▶ ASSIGNED TASK
The required result is each line of the entries below containing the string "output".

====== EXTRACTED ENTRIES

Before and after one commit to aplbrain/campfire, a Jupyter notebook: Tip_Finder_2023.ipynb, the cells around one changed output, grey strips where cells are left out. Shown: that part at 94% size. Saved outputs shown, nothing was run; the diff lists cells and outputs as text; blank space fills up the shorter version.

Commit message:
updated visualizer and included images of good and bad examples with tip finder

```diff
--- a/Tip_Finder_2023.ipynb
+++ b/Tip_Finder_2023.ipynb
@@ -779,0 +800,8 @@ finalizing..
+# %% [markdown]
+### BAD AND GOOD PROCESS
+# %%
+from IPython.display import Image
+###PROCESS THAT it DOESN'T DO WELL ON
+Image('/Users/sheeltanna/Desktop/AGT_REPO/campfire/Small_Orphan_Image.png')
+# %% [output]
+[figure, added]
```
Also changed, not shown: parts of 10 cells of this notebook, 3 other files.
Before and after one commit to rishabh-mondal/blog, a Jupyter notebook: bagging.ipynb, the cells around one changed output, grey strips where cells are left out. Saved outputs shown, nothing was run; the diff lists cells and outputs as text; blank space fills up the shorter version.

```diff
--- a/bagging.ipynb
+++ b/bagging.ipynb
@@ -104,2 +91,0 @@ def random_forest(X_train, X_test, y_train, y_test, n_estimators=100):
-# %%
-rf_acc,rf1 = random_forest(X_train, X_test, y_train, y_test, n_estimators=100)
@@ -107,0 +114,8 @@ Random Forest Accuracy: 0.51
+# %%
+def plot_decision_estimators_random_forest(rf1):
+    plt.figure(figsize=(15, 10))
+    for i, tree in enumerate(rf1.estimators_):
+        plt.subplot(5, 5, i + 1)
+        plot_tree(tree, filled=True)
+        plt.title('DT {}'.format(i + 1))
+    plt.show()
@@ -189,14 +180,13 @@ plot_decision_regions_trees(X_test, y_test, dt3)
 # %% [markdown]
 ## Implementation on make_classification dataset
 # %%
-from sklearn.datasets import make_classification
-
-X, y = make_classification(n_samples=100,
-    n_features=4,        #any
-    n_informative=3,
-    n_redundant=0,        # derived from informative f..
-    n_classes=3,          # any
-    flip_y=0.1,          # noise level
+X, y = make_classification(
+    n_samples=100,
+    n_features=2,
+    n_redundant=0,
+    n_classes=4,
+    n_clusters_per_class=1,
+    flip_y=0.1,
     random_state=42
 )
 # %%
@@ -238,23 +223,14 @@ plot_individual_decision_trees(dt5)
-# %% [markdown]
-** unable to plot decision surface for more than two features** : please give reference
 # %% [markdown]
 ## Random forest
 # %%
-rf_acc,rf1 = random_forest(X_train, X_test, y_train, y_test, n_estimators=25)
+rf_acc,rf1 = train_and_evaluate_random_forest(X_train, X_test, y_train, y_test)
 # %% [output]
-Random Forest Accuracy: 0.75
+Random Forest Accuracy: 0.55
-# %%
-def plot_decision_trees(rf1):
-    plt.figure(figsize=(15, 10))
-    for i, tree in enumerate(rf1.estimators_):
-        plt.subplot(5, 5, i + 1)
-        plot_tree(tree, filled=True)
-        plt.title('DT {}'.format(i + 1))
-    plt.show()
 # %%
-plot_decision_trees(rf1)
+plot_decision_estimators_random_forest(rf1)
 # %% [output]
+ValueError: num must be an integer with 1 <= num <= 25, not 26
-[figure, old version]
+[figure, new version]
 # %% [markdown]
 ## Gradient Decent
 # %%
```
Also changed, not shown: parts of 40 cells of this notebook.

============

▶ SOLUTION TO THIS EXERCISE
Before and after one commit to aplbrain/campfire, a Jupyter notebook: Tip_Finder_2023.ipynb, the cells around one changed output, grey strips where cells are left out. Shown: that part at 94% size. Saved outputs shown, nothing was run; the diff lists cells and outputs as text; blank space fills up the shorter version.
+# %% [output]
Before and after one commit to rishabh-mondal/blog, a Jupyter notebook: bagging.ipynb, the cells around one changed output, grey strips where cells are left out. Saved outputs shown, nothing was run; the diff lists cells and outputs as text; blank space fills up the shorter version.
 # %% [output]
 # %% [output]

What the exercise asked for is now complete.